- Bregenz, Austria
- La Paz, Bolivia
- Kazan, Russia
Video game adaptation
Main Article: Quantum of Solace: The Game
In May 2006 Activision acquired non-exclusive rights to develop and publish James Bond games; an exclusive deal with Activision took effect in September 2007. During an earnings report, Bobby Kotick, the CEO of Activision, announced that their first Bond game would be released in May 2008. The game was changed to be a tie-in the the film Quantum of Solace and released in the UK on October 31, 2008 and the US the following week.
|Trailer 1||Trailer 2|
Opening Title Sequence
Behind the scenes
|James Bond films|
Dr. No (1962) - From Russia with Love (1963) - Goldfinger (1964) - Thunderball (1965) - You Only Live Twice (1967) - Diamonds are Forever (1971)
| George Lazenby |
On Her Majesty's Secret Service (1969)
Live and Let Die (1973) - The Man with the Golden Gun (1974) - The Spy Who Loved Me (1977) - Moonraker (1979) - For Your Eyes Only (1981) - Octopussy (1983) - A View to a Kill (1985)
The Living Daylights (1987) - Licence to Kill (1989)
GoldenEye (1995) - Tomorrow Never Dies (1998) - The World Is Not Enough (1999) - Die Another Day (2002)
Casino Royale (2006) - Quantum of Solace (2008) - Skyfall (2012) - Spectre (2015) - No Time To Die (2020)

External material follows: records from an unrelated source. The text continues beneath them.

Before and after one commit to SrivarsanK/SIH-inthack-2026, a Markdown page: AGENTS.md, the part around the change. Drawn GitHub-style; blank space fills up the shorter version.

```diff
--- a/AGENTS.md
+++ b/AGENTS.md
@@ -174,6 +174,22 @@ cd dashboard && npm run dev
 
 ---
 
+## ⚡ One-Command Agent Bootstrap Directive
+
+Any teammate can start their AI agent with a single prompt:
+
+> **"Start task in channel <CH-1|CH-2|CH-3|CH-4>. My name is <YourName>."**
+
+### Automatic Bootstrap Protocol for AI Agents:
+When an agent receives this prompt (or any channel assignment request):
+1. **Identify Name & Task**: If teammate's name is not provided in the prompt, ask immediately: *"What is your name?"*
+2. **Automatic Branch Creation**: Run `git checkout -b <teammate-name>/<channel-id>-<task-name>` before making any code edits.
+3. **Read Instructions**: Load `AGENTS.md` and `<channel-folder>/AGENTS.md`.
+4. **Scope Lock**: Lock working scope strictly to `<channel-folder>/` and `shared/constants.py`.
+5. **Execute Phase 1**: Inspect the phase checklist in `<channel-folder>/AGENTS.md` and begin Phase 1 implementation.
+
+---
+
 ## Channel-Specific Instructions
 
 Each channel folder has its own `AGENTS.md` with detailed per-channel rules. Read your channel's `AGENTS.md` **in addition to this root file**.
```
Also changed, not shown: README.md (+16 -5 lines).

Casino Royale (1954) - Casino Royale (1967) - Never Say Never Again (1983)